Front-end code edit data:
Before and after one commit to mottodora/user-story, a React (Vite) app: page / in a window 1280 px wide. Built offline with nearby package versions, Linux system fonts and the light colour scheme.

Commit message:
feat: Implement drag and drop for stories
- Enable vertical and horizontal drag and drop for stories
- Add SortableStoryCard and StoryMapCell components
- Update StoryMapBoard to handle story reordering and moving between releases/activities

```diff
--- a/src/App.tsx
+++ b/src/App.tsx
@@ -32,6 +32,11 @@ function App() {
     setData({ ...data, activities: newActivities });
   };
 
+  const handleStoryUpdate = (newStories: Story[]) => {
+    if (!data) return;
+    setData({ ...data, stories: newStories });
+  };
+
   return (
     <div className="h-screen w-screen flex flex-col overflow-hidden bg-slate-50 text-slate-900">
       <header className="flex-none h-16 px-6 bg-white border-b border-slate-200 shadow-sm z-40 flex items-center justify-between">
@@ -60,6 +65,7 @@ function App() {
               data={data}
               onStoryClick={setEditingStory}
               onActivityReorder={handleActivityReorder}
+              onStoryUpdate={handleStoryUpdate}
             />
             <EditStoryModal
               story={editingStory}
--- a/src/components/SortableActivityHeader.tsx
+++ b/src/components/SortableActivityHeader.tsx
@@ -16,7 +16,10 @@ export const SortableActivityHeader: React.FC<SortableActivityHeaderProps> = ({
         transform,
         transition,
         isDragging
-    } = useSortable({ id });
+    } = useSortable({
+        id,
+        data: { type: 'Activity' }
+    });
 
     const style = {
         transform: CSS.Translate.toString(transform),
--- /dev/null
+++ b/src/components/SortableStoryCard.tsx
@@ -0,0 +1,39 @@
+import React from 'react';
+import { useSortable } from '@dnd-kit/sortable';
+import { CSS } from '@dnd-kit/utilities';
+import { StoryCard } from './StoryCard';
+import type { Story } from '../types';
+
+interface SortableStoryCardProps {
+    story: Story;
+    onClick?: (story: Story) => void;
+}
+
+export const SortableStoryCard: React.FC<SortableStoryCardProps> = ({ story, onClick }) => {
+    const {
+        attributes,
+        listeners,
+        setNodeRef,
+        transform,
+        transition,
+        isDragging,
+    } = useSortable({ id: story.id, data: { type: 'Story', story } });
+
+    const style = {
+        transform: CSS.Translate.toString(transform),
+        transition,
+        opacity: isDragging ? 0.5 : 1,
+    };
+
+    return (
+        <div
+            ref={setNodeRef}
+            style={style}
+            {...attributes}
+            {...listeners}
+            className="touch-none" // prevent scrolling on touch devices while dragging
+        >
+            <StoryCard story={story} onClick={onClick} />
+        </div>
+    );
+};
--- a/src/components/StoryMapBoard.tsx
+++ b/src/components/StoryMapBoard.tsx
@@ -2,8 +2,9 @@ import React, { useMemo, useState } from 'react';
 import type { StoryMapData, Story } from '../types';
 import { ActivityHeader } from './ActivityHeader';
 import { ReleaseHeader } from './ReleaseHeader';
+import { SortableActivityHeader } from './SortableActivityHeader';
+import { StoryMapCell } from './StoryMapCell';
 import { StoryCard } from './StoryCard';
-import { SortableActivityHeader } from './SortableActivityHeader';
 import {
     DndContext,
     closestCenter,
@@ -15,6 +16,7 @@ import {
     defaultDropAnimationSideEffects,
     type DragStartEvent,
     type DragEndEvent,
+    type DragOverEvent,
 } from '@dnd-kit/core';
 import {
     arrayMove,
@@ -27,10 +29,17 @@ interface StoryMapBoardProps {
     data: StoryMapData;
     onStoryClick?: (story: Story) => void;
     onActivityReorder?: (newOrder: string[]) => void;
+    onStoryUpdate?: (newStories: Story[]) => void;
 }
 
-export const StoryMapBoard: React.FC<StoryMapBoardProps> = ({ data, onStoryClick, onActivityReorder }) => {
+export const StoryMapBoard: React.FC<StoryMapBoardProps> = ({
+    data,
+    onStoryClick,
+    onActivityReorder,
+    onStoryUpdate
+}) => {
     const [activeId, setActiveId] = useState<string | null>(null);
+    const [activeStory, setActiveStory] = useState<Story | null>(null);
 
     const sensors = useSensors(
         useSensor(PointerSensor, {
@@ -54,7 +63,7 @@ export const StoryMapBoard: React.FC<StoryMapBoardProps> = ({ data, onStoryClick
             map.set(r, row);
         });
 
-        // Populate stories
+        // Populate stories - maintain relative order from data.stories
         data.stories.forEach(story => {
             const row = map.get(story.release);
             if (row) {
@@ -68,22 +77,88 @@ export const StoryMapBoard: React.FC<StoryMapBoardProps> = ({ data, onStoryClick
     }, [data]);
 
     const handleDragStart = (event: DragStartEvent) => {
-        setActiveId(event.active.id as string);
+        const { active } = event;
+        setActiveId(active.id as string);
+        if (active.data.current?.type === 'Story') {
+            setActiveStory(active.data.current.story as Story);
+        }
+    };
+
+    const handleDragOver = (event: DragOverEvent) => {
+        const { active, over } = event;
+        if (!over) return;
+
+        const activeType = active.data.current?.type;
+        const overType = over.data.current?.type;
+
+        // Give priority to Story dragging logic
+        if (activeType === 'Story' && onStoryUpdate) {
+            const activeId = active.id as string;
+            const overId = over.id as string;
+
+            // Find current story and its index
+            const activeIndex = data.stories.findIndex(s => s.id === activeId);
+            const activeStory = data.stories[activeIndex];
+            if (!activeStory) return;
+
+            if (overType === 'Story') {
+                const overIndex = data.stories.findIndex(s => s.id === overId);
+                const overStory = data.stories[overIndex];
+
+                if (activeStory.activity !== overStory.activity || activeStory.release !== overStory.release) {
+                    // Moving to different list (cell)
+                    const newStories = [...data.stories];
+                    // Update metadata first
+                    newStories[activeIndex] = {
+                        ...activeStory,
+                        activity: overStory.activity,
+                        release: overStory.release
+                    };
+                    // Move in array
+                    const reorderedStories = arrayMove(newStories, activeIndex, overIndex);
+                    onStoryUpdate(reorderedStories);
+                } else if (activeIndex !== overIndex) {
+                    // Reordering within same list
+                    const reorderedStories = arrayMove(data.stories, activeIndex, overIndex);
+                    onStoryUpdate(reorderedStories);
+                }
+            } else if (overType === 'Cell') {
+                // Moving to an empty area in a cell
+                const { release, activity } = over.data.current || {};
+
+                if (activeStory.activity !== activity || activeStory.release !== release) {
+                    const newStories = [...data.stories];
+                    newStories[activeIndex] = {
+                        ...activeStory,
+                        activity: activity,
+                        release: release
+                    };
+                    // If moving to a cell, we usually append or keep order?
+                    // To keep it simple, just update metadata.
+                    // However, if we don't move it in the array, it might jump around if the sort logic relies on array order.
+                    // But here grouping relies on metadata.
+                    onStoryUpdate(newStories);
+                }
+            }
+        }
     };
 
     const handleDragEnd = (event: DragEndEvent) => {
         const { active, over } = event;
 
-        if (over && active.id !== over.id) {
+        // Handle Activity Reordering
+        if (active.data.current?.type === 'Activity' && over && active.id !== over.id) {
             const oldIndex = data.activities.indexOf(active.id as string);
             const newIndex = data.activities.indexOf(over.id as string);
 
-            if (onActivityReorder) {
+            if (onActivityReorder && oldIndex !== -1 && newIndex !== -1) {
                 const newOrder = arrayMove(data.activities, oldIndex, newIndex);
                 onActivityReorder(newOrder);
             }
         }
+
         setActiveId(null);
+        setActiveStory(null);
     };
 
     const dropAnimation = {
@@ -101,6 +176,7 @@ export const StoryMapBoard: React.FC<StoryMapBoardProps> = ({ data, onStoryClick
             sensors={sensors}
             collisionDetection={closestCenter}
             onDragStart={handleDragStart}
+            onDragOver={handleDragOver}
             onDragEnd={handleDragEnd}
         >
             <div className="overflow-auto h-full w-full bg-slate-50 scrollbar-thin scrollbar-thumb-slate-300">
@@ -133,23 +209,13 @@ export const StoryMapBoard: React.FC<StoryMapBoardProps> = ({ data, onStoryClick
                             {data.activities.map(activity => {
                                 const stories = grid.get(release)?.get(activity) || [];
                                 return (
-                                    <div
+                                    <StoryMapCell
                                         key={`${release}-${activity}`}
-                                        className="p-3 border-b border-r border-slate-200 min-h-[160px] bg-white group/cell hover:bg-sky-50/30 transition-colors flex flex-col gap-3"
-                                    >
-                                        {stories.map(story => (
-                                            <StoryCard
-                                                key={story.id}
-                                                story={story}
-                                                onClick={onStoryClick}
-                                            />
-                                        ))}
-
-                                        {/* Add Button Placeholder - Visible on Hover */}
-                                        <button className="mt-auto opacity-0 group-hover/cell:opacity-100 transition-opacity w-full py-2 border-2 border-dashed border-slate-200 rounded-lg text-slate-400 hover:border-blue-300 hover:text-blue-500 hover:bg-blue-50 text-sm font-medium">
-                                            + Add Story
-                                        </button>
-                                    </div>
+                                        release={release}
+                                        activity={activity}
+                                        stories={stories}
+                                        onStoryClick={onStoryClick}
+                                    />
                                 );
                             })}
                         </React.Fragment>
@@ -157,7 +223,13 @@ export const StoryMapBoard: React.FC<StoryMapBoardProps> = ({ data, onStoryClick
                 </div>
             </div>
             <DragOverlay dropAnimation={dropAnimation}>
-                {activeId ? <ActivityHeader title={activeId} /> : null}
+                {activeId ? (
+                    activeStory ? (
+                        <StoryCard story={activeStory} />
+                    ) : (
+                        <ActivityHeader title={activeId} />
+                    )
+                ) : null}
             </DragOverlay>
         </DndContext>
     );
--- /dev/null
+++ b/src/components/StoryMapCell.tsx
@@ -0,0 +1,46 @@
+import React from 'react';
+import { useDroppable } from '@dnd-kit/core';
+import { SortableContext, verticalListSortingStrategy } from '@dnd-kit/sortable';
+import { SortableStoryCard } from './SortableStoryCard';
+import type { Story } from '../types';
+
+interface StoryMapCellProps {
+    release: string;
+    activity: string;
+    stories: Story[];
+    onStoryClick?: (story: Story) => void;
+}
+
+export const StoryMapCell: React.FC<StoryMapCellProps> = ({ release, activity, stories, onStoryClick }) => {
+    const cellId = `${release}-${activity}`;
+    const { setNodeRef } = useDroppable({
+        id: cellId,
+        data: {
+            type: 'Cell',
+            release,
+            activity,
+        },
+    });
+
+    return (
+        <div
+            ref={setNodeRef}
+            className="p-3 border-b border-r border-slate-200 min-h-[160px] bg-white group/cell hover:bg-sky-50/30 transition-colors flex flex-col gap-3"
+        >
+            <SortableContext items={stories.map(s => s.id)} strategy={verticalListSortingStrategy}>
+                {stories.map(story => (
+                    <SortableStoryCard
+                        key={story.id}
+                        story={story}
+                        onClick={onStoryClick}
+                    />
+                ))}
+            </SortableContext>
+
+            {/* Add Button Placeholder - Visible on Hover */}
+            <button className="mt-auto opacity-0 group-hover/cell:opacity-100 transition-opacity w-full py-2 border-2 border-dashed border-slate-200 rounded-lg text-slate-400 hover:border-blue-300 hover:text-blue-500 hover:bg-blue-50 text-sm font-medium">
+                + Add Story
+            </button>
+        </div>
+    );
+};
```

[EXERCISE OBJECTIVE]
A complete answer lists each line of the data that holds the word "reorderedStories".

[SOLUTION]
+                    const reorderedStories = arrayMove(newStories, activeIndex, overIndex);
+                    onStoryUpdate(reorderedStories);
+                    const reorderedStories = arrayMove(data.stories, activeIndex, overIndex);
+                    onStoryUpdate(reorderedStories);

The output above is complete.